Alcoholism delays, breaks marriages, states a study
Washington: A new study claims that alcohol influences the time it takes to get married, as well as the overall length of the marriage.
The study found that alcohol dependence was a strong predictor of both delays in marriage and early separation.
Mary Waldron, an assistant professor at the Indiana University School of Education and colleagues recruited over 5,000 Australian twins in the early 1980s, assessing physical, psychological and physical manifestations of alcohol use, including age at onset of alcohol dependence.
They also analysed age of first marriage and age of separation from the marriage in twins who were between the ages of 28 and 92 at last assessment.
Results indicated a strong link between alcohol dependence and delayed marriage, as well as early separation. They also showed that genetic influences contributed to these associations for both men and women.

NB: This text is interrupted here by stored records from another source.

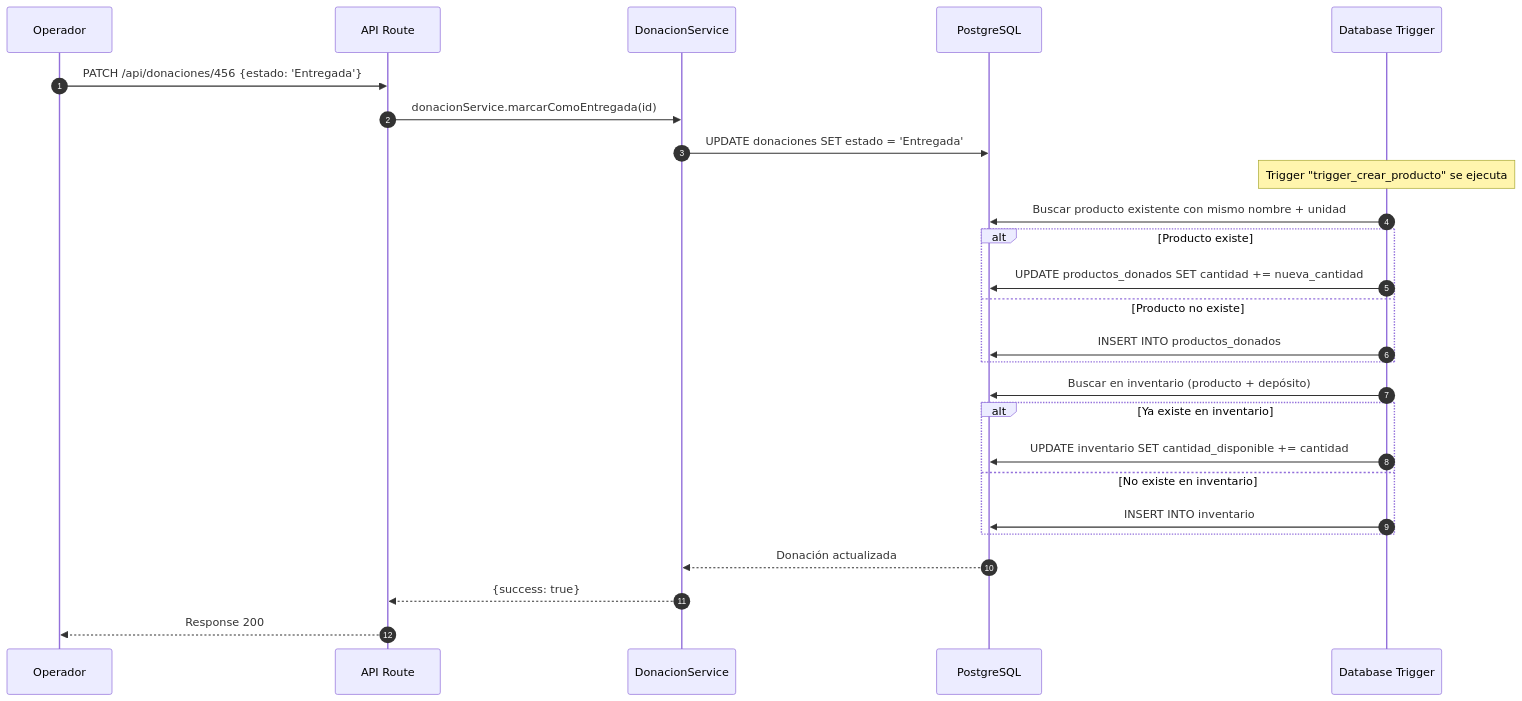
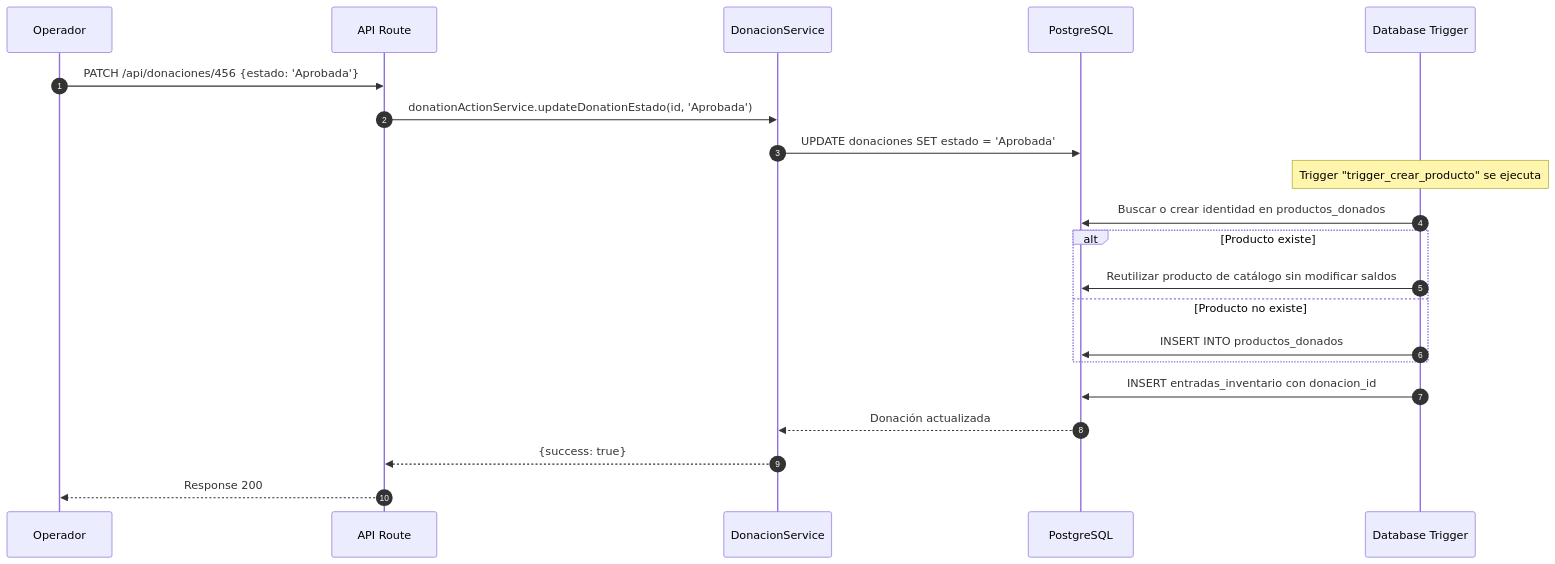
Before and after one commit to mintriago123/tesis_banco_alimentos: diagram 11 of 13 in docs/WORKFLOW.md, drawn with Mermaid. The commit also changed other lines of this file and 3 other files, not shown here.

Commit message:
refactor: actualizar documentación sobre el modelo de inventario y flujos de trabajo para reflejar cambios en la gestión de entradas y notificaciones

````diff
--- a/docs/WORKFLOW.md
+++ b/docs/WORKFLOW.md
@@ -822,36 +821,30 @@
 ```mermaid
 sequenceDiagram
     autonumber
     participant O as Operador
     participant API as API Route
     participant S as DonacionService
     participant DB as PostgreSQL
     participant T as Database Trigger
     
-    O->>API: PATCH /api/donaciones/456 {estado: 'Entregada'}
-    API->>S: donacionService.marcarComoEntregada(id)
+    O->>API: PATCH /api/donaciones/456 {estado: 'Aprobada'}
+    API->>S: donationActionService.updateDonationEstado(id, 'Aprobada')
     
-    S->>DB: UPDATE donaciones SET estado = 'Entregada'
+    S->>DB: UPDATE donaciones SET estado = 'Aprobada'
     
     Note over T: Trigger "trigger_crear_producto" se ejecuta
     
-    T->>DB: Buscar producto existente con mismo nombre + unidad
+    T->>DB: Buscar o crear identidad en productos_donados
     
     alt Producto existe
-        T->>DB: UPDATE productos_donados SET cantidad += nueva_cantidad
+        T->>DB: Reutilizar producto de catálogo sin modificar saldos
     else Producto no existe
         T->>DB: INSERT INTO productos_donados
     end
     
-    T->>DB: Buscar en inventario (producto + depósito)
-    
-    alt Ya existe en inventario
-        T->>DB: UPDATE inventario SET cantidad_disponible += cantidad
-    else No existe en inventario
-        T->>DB: INSERT INTO inventario
-    end
+    T->>DB: INSERT entradas_inventario con donacion_id
     
     DB-->>S: Donación actualizada
     S-->>API: {success: true}
     API-->>O: Response 200
 ```
````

According to Waldron, additional research is needed to better understand the role of genes and their interplay with environmental influences.
"Young adults who drink alcohol may want to consider the longer-term consequences for marriage. If drinking continues or increases to levels of problem use, likelihood of marriage, or of having a lasting marriage, may decrease,” she said.